Problem details
When a line of the listing below has the string "only" in it, copy that line.

Data to examine
****************************************
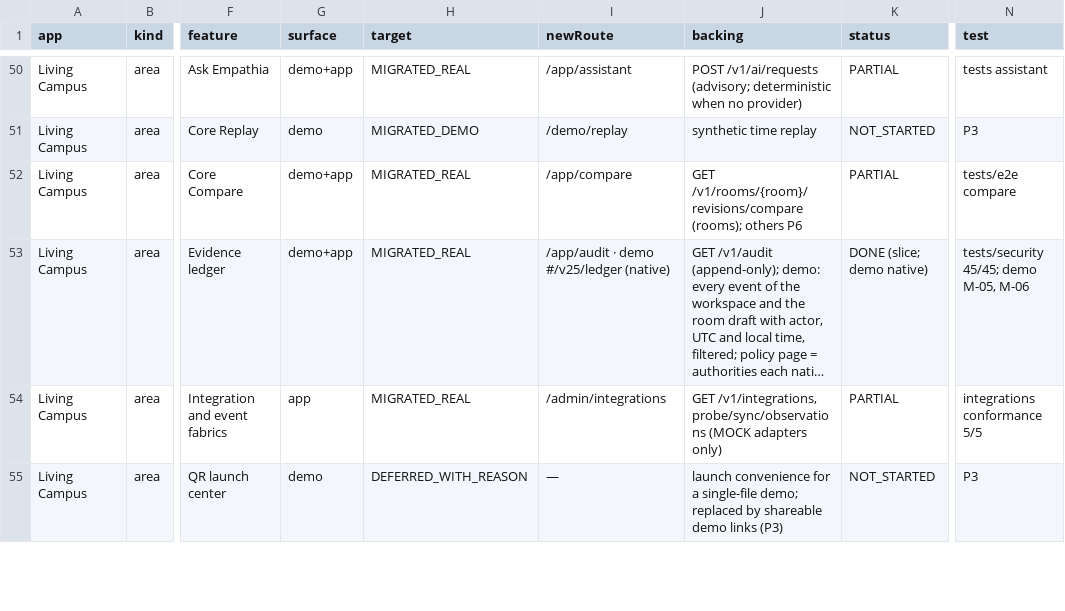
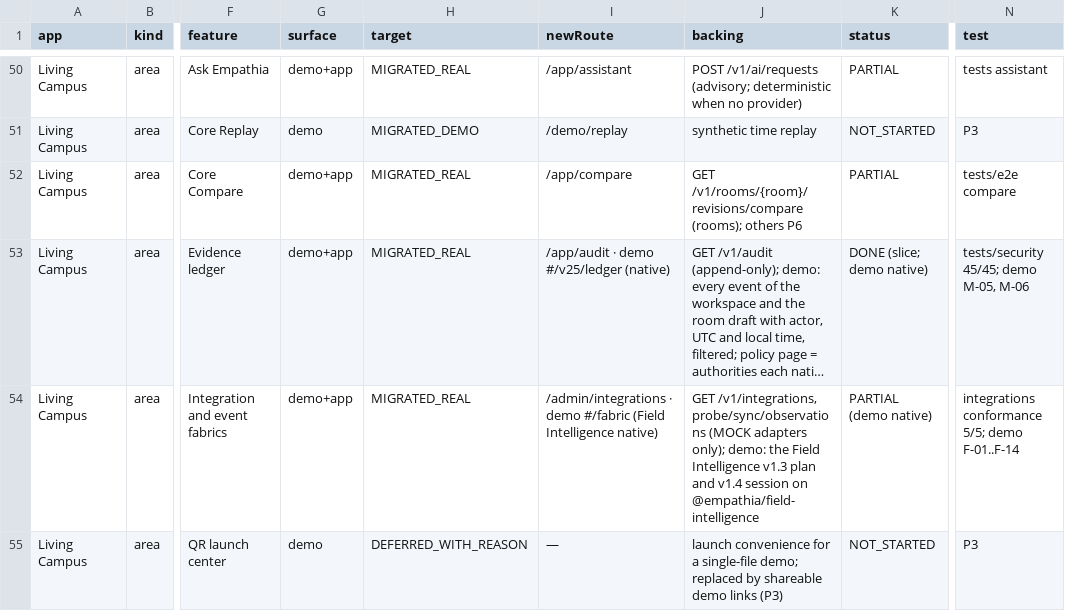
Before and after one commit to jeremiahjohnson754-cmyk/empathia-technologies, a CSV file: docs/legacy-parity.csv, drawn as a sheet; only a part is shown, gaps mark what is left out; long unchanged cells end in …; the diff covers the shown part only; the diff names each change by its address in the sheet, - before the commit and + after, or states it on an @@ line.

```diff
--- a/docs/legacy-parity.csv
+++ b/docs/legacy-parity.csv
-G54 (surface): app
+G54 (surface): demo+app
-I54 (newRoute): /admin/integrations
+I54 (newRoute): /admin/integrations · demo #/fabric (Field Intelligence native)
-J54 (backing): …(MOCK adapters only)
+J54 (backing): …(MOCK adapters only); demo: the Field Intelligence v1.3 plan and v1.4 session on @empathia/field-intelligence
-K54 (status): PARTIAL
+K54 (status): PARTIAL (demo native)
-N54 (test): integrations conformance 5/5
+N54 (test): integrations conformance 5/5; demo F-01..F-14
```
Also changed, not shown: 12 edited cells elsewhere in this file, 30 other files.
****************************************
Answer area
Before and after one commit to jeremiahjohnson754-cmyk/empathia-technologies, a CSV file: docs/legacy-parity.csv, drawn as a sheet; only a part is shown, gaps mark what is left out; long unchanged cells end in …; the diff covers the shown part only; the diff names each change by its address in the sheet, - before the commit and + after, or states it on an @@ line.
-J54 (backing): …(MOCK adapters only)
+J54 (backing): …(MOCK adapters only); demo: the Field Intelligence v1.3 plan and v1.4 session on @empathia/field-intelligence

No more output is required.